- **PROBLEM STATEMENT**: Your reply should hold only the lines from the records below where "ENet" occurs.

*** Opening of MATERIALS PROVIDED ***

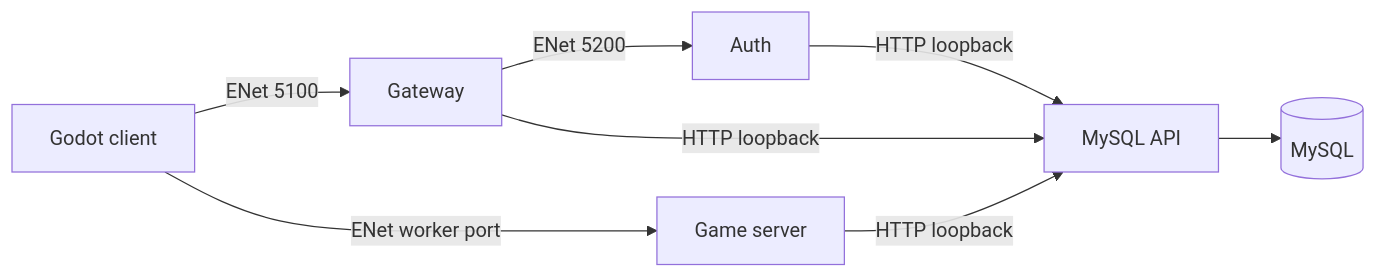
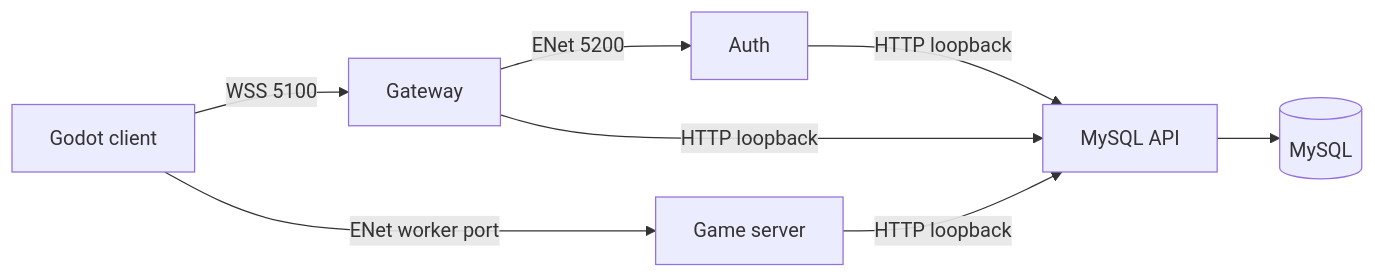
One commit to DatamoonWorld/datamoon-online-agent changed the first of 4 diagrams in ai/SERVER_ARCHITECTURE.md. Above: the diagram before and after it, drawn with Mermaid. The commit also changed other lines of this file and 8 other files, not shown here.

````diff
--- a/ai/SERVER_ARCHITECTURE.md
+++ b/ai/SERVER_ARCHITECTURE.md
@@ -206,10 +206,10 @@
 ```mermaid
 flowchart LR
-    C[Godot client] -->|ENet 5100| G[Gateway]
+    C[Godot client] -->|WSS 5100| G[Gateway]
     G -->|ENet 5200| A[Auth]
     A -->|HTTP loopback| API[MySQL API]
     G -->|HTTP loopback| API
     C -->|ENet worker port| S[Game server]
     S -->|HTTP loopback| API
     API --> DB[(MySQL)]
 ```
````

*** Close of MATERIALS PROVIDED ***

- **SOLUTION TO THE EXERCISE**:
-    C[Godot client] -->|ENet 5100| G[Gateway]
     G -->|ENet 5200| A[Auth]
     C -->|ENet worker port| S[Game server]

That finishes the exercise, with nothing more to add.